[[ Source data, beginning ]]
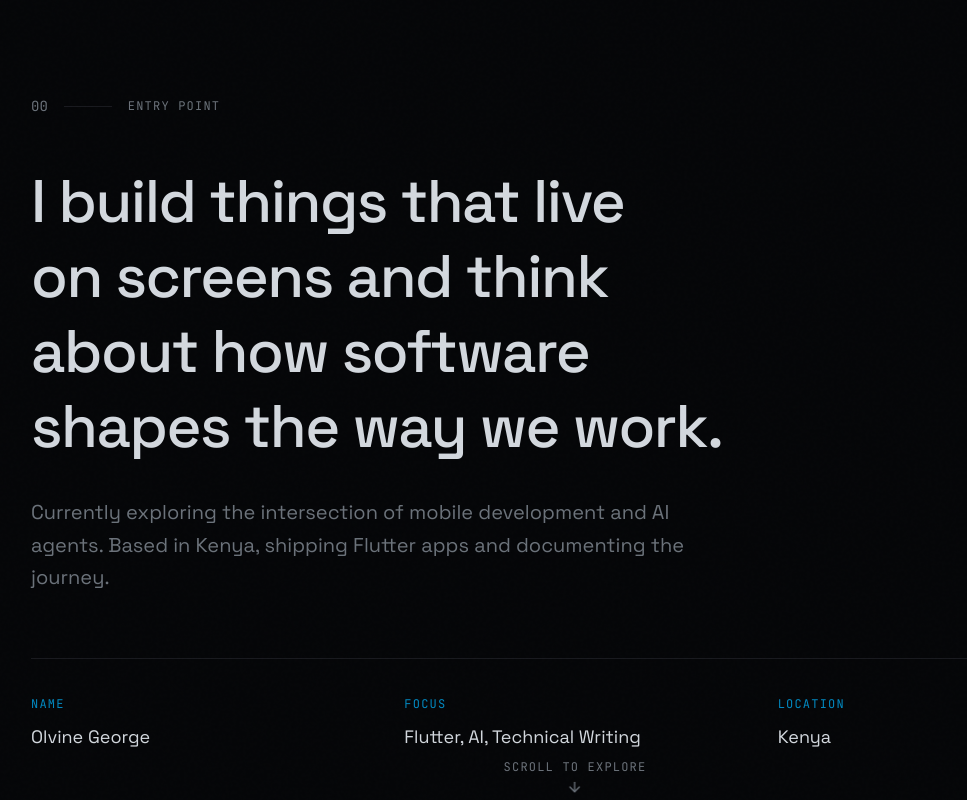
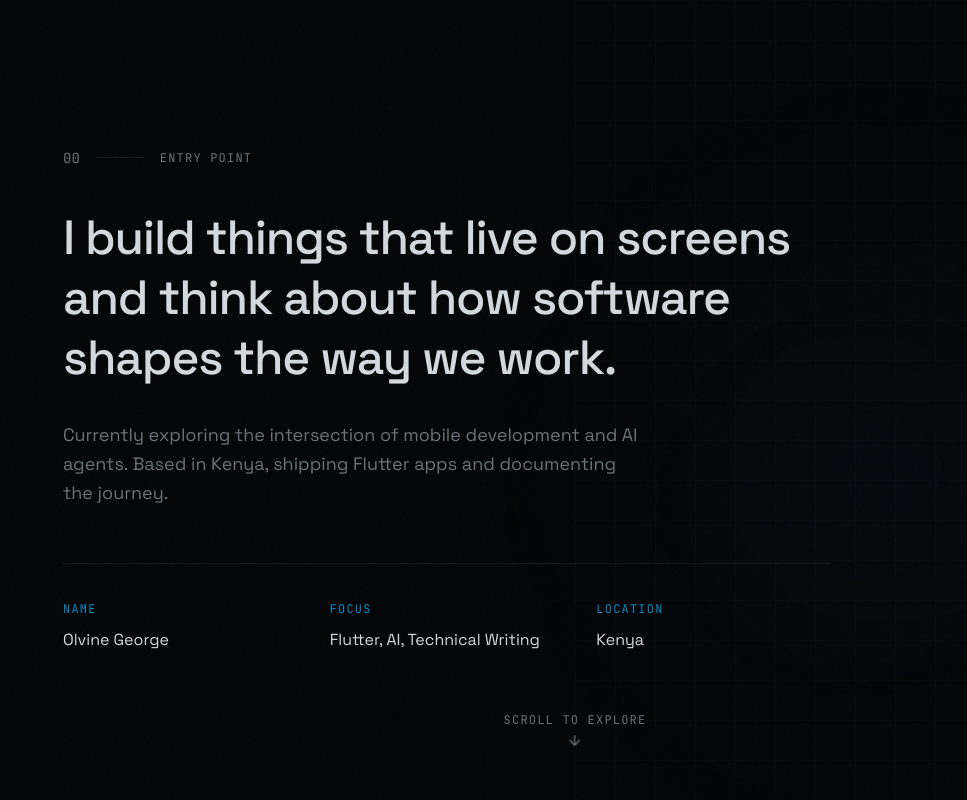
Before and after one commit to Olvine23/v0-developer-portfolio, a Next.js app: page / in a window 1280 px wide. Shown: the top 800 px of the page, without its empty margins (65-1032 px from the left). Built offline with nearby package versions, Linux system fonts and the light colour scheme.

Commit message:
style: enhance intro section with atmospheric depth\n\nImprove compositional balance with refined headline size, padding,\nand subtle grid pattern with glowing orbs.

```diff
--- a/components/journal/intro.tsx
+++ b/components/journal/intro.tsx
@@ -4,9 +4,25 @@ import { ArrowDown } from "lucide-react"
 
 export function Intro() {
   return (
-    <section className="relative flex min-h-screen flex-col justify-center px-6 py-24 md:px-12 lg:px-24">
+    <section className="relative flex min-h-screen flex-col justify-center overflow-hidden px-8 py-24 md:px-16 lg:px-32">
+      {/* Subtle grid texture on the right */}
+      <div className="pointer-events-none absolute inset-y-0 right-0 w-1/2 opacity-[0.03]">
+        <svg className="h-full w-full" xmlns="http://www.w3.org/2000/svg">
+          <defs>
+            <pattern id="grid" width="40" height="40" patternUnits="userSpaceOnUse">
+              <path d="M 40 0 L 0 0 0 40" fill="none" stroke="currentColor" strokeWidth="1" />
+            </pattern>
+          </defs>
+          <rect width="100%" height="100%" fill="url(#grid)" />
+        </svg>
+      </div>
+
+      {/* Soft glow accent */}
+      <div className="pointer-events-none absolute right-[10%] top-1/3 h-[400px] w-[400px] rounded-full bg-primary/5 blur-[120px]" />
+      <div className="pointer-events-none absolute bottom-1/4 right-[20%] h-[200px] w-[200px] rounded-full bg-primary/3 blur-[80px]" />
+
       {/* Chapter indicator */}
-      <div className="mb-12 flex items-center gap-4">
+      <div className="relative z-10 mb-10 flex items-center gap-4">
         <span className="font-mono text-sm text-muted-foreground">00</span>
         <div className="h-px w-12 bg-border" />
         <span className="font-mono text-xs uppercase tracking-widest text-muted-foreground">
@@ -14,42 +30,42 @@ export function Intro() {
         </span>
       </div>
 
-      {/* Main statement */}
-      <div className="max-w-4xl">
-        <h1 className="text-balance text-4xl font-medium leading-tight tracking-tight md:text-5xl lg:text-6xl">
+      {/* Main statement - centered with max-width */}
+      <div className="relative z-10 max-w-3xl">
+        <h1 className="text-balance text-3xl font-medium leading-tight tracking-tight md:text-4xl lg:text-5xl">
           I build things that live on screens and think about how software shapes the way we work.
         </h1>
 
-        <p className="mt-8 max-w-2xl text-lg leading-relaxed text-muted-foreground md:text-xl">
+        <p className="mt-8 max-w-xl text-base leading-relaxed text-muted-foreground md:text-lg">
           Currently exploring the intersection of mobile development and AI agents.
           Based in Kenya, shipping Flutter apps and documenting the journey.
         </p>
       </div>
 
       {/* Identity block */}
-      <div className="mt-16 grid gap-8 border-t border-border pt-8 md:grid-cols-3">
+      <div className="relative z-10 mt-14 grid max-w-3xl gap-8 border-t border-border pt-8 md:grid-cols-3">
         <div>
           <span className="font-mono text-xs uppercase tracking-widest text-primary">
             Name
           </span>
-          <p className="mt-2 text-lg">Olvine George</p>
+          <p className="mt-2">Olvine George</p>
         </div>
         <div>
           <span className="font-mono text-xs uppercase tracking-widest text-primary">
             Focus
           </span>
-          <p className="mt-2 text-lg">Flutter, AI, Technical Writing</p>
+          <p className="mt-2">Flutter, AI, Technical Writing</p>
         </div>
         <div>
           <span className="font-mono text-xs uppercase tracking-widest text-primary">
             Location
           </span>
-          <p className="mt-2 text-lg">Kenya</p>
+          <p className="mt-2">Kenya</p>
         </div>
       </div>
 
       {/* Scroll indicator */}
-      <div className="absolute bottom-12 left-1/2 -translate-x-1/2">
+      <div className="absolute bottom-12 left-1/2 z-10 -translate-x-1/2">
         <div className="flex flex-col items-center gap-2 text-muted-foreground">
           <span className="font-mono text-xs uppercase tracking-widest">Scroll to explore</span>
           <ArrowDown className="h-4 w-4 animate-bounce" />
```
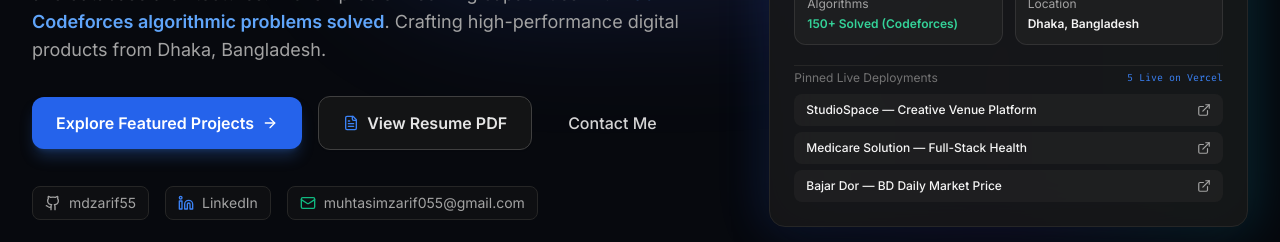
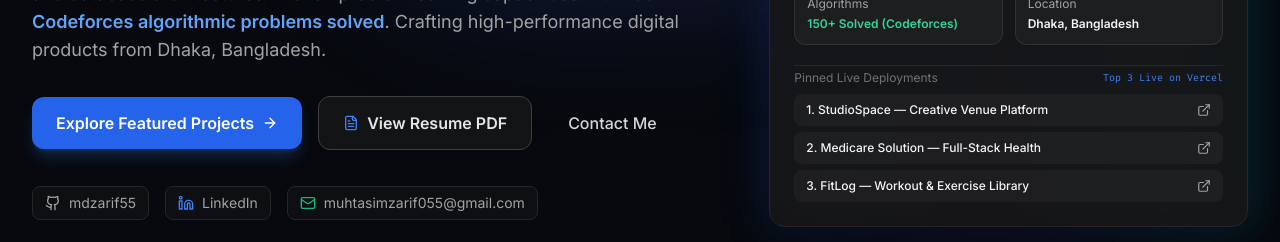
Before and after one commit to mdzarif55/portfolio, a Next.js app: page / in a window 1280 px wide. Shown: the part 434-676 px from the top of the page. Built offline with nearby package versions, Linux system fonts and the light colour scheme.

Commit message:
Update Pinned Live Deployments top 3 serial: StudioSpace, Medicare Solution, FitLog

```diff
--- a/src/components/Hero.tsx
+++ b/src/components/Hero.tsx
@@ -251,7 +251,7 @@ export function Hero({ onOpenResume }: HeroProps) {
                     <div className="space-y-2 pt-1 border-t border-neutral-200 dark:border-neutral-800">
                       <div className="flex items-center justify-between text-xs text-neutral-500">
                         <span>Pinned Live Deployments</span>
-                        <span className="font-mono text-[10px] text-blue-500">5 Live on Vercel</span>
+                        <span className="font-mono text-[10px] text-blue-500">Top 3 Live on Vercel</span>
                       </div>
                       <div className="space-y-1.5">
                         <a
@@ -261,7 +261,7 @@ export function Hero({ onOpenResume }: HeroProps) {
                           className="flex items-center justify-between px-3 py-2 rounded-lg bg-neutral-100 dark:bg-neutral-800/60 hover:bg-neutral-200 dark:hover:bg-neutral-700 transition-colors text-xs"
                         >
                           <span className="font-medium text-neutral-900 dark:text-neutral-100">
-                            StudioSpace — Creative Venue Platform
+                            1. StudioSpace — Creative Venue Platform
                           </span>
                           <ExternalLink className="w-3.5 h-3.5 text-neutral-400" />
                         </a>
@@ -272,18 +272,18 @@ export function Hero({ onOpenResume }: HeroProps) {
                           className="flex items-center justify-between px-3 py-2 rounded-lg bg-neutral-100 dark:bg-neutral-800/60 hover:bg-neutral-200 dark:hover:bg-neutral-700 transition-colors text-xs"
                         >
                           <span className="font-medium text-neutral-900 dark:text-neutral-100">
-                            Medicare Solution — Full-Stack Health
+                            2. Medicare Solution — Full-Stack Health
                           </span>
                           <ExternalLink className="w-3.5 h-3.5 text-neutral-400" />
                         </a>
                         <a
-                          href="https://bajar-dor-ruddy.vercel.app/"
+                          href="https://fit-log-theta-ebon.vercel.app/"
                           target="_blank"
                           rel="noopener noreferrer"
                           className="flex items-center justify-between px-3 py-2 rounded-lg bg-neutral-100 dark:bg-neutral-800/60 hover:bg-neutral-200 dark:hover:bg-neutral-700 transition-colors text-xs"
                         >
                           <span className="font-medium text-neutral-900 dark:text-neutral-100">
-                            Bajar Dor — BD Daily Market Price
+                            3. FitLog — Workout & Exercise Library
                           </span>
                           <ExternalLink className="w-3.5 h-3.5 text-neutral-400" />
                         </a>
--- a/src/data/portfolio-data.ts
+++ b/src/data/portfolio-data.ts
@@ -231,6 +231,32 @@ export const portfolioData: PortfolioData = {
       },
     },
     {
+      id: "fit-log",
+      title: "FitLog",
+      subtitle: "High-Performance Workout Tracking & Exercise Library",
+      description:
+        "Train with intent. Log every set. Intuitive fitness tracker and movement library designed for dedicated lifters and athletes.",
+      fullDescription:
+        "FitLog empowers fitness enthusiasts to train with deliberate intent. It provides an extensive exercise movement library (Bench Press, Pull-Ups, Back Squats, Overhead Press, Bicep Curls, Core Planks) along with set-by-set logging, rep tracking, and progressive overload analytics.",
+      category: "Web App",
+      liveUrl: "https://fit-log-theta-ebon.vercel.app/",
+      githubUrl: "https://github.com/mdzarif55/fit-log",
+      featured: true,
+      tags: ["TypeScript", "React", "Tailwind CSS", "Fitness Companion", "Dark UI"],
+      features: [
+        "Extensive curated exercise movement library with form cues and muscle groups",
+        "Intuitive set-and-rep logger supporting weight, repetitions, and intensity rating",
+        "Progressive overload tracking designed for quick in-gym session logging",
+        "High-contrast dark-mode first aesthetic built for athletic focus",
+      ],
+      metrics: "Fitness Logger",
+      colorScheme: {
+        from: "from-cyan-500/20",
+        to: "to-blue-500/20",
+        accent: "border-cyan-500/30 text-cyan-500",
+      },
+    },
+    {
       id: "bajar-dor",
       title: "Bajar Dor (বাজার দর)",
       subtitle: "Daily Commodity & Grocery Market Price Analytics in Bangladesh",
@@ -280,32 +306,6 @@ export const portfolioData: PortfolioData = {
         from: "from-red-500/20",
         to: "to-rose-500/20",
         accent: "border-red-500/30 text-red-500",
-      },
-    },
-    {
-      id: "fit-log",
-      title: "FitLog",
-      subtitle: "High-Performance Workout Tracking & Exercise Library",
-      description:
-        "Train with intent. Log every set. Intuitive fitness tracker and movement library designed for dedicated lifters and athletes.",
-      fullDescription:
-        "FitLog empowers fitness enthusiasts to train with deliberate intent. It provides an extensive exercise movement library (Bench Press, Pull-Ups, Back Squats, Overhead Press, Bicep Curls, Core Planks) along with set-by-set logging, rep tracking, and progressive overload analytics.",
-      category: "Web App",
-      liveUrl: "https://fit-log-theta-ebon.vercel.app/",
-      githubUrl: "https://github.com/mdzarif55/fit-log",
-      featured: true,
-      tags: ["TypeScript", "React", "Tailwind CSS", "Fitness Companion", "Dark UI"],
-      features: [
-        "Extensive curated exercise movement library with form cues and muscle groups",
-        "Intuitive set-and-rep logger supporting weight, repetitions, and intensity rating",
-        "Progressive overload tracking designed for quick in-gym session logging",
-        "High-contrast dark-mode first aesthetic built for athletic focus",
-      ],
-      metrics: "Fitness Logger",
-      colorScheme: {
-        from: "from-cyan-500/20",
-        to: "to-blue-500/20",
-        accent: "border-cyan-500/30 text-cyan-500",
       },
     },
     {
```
[[ Source data, end ]]
**Assigned task:** The count of lines above that contain "leading" is all that should be given.

**Result of the exercise:** 4